* _Task instructions_
Copy every line of the material precisely.

* _Input for this task_

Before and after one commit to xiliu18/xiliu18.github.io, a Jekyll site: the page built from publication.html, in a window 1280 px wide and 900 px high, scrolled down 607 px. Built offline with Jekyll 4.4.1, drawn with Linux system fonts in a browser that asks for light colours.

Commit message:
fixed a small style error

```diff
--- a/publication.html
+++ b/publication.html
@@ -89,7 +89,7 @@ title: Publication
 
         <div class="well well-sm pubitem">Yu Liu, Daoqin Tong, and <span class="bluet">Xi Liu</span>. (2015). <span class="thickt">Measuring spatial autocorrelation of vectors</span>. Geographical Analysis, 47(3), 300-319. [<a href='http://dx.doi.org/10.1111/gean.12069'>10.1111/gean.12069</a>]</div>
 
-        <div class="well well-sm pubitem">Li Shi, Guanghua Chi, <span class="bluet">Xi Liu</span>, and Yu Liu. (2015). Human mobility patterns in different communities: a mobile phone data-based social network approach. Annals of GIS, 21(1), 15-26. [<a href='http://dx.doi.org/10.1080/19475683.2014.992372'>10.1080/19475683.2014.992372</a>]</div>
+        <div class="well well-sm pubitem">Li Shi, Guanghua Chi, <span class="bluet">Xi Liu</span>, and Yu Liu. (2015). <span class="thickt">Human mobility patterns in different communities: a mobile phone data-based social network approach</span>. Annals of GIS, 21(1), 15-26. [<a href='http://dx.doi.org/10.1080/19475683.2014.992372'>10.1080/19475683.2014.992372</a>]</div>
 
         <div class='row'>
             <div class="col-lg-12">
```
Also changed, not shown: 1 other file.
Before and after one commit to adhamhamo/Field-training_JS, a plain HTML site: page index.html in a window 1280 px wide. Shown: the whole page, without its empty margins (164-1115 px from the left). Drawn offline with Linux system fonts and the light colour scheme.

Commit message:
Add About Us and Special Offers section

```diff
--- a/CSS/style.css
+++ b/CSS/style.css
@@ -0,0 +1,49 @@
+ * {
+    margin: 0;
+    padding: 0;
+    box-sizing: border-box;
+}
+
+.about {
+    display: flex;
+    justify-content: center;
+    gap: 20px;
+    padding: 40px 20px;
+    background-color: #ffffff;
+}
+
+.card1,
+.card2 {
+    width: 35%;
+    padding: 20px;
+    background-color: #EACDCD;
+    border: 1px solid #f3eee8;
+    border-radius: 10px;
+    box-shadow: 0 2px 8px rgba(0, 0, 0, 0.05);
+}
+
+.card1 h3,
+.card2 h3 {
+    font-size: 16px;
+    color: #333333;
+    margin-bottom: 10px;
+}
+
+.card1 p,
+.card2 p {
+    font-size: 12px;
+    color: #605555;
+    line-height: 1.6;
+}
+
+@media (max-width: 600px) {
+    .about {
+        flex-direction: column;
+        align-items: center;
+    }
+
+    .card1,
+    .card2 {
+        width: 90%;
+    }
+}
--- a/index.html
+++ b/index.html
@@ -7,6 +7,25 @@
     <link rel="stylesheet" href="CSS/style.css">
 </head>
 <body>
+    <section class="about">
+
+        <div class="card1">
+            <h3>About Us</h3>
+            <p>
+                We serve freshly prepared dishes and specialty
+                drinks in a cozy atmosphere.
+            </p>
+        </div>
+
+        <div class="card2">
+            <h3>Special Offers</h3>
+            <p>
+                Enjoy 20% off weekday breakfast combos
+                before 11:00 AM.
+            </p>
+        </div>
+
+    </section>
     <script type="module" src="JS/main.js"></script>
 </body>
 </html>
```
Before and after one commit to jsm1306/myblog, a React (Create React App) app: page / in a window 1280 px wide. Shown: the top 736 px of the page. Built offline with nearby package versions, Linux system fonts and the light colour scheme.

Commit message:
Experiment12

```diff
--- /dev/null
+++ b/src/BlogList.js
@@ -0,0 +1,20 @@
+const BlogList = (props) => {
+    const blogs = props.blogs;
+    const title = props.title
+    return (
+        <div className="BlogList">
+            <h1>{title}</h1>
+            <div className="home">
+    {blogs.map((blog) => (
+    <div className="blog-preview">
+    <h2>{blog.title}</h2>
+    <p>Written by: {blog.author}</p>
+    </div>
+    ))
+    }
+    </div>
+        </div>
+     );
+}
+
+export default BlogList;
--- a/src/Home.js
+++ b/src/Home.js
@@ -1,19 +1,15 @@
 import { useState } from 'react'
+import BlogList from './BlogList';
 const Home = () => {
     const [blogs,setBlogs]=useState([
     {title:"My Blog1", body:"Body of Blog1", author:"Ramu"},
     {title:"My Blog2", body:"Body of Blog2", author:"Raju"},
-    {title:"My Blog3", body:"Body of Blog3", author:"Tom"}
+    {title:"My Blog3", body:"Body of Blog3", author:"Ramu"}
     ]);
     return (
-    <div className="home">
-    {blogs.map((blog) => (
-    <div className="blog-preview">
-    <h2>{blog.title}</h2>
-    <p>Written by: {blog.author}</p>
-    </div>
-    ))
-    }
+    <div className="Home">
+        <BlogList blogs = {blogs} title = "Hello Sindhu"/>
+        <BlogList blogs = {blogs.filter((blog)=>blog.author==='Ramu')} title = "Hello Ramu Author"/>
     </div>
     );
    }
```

* _Response box_
Before and after one commit to xiliu18/xiliu18.github.io, a Jekyll site: the page built from publication.html, in a window 1280 px wide and 900 px high, scrolled down 607 px. Built offline with Jekyll 4.4.1, drawn with Linux system fonts in a browser that asks for light colours.

Commit message:
fixed a small style error

```diff
--- a/publication.html
+++ b/publication.html
@@ -89,7 +89,7 @@ title: Publication
 
         <div class="well well-sm pubitem">Yu Liu, Daoqin Tong, and <span class="bluet">Xi Liu</span>. (2015). <span class="thickt">Measuring spatial autocorrelation of vectors</span>. Geographical Analysis, 47(3), 300-319. [<a href='http://dx.doi.org/10.1111/gean.12069'>10.1111/gean.12069</a>]</div>
 
-        <div class="well well-sm pubitem">Li Shi, Guanghua Chi, <span class="bluet">Xi Liu</span>, and Yu Liu. (2015). Human mobility patterns in different communities: a mobile phone data-based social network approach. Annals of GIS, 21(1), 15-26. [<a href='http://dx.doi.org/10.1080/19475683.2014.992372'>10.1080/19475683.2014.992372</a>]</div>
+        <div class="well well-sm pubitem">Li Shi, Guanghua Chi, <span class="bluet">Xi Liu</span>, and Yu Liu. (2015). <span class="thickt">Human mobility patterns in different communities: a mobile phone data-based social network approach</span>. Annals of GIS, 21(1), 15-26. [<a href='http://dx.doi.org/10.1080/19475683.2014.992372'>10.1080/19475683.2014.992372</a>]</div>
 
         <div class='row'>
             <div class="col-lg-12">
```
Also changed, not shown: 1 other file.
Before and after one commit to adhamhamo/Field-training_JS, a plain HTML site: page index.html in a window 1280 px wide. Shown: the whole page, without its empty margins (164-1115 px from the left). Drawn offline with Linux system fonts and the light colour scheme.

Commit message:
Add About Us and Special Offers section

```diff
--- a/CSS/style.css
+++ b/CSS/style.css
@@ -0,0 +1,49 @@
+ * {
+    margin: 0;
+    padding: 0;
+    box-sizing: border-box;
+}
+
+.about {
+    display: flex;
+    justify-content: center;
+    gap: 20px;
+    padding: 40px 20px;
+    background-color: #ffffff;
+}
+
+.card1,
+.card2 {
+    width: 35%;
+    padding: 20px;
+    background-color: #EACDCD;
+    border: 1px solid #f3eee8;
+    border-radius: 10px;
+    box-shadow: 0 2px 8px rgba(0, 0, 0, 0.05);
+}
+
+.card1 h3,
+.card2 h3 {
+    font-size: 16px;
+    color: #333333;
+    margin-bottom: 10px;
+}
+
+.card1 p,
+.card2 p {
+    font-size: 12px;
+    color: #605555;
+    line-height: 1.6;
+}
+
+@media (max-width: 600px) {
+    .about {
+        flex-direction: column;
+        align-items: center;
+    }
+
+    .card1,
+    .card2 {
+        width: 90%;
+    }
+}
--- a/index.html
+++ b/index.html
@@ -7,6 +7,25 @@
     <link rel="stylesheet" href="CSS/style.css">
 </head>
 <body>
+    <section class="about">
+
+        <div class="card1">
+            <h3>About Us</h3>
+            <p>
+                We serve freshly prepared dishes and specialty
+                drinks in a cozy atmosphere.
+            </p>
+        </div>
+
+        <div class="card2">
+            <h3>Special Offers</h3>
+            <p>
+                Enjoy 20% off weekday breakfast combos
+                before 11:00 AM.
+            </p>
+        </div>
+
+    </section>
     <script type="module" src="JS/main.js"></script>
 </body>
 </html>
```
Before and after one commit to jsm1306/myblog, a React (Create React App) app: page / in a window 1280 px wide. Shown: the top 736 px of the page. Built offline with nearby package versions, Linux system fonts and the light colour scheme.

Commit message:
Experiment12

```diff
--- /dev/null
+++ b/src/BlogList.js
@@ -0,0 +1,20 @@
+const BlogList = (props) => {
+    const blogs = props.blogs;
+    const title = props.title
+    return (
+        <div className="BlogList">
+            <h1>{title}</h1>
+            <div className="home">
+    {blogs.map((blog) => (
+    <div className="blog-preview">
+    <h2>{blog.title}</h2>
+    <p>Written by: {blog.author}</p>
+    </div>
+    ))
+    }
+    </div>
+        </div>
+     );
+}
+
+export default BlogList;
--- a/src/Home.js
+++ b/src/Home.js
@@ -1,19 +1,15 @@
 import { useState } from 'react'
+import BlogList from './BlogList';
 const Home = () => {
     const [blogs,setBlogs]=useState([
     {title:"My Blog1", body:"Body of Blog1", author:"Ramu"},
     {title:"My Blog2", body:"Body of Blog2", author:"Raju"},
-    {title:"My Blog3", body:"Body of Blog3", author:"Tom"}
+    {title:"My Blog3", body:"Body of Blog3", author:"Ramu"}
     ]);
     return (
-    <div className="home">
-    {blogs.map((blog) => (
-    <div className="blog-preview">
-    <h2>{blog.title}</h2>
-    <p>Written by: {blog.author}</p>
-    </div>
-    ))
-    }
+    <div className="Home">
+        <BlogList blogs = {blogs} title = "Hello Sindhu"/>
+        <BlogList blogs = {blogs.filter((blog)=>blog.author==='Ramu')} title = "Hello Ramu Author"/>
     </div>
     );
    }
```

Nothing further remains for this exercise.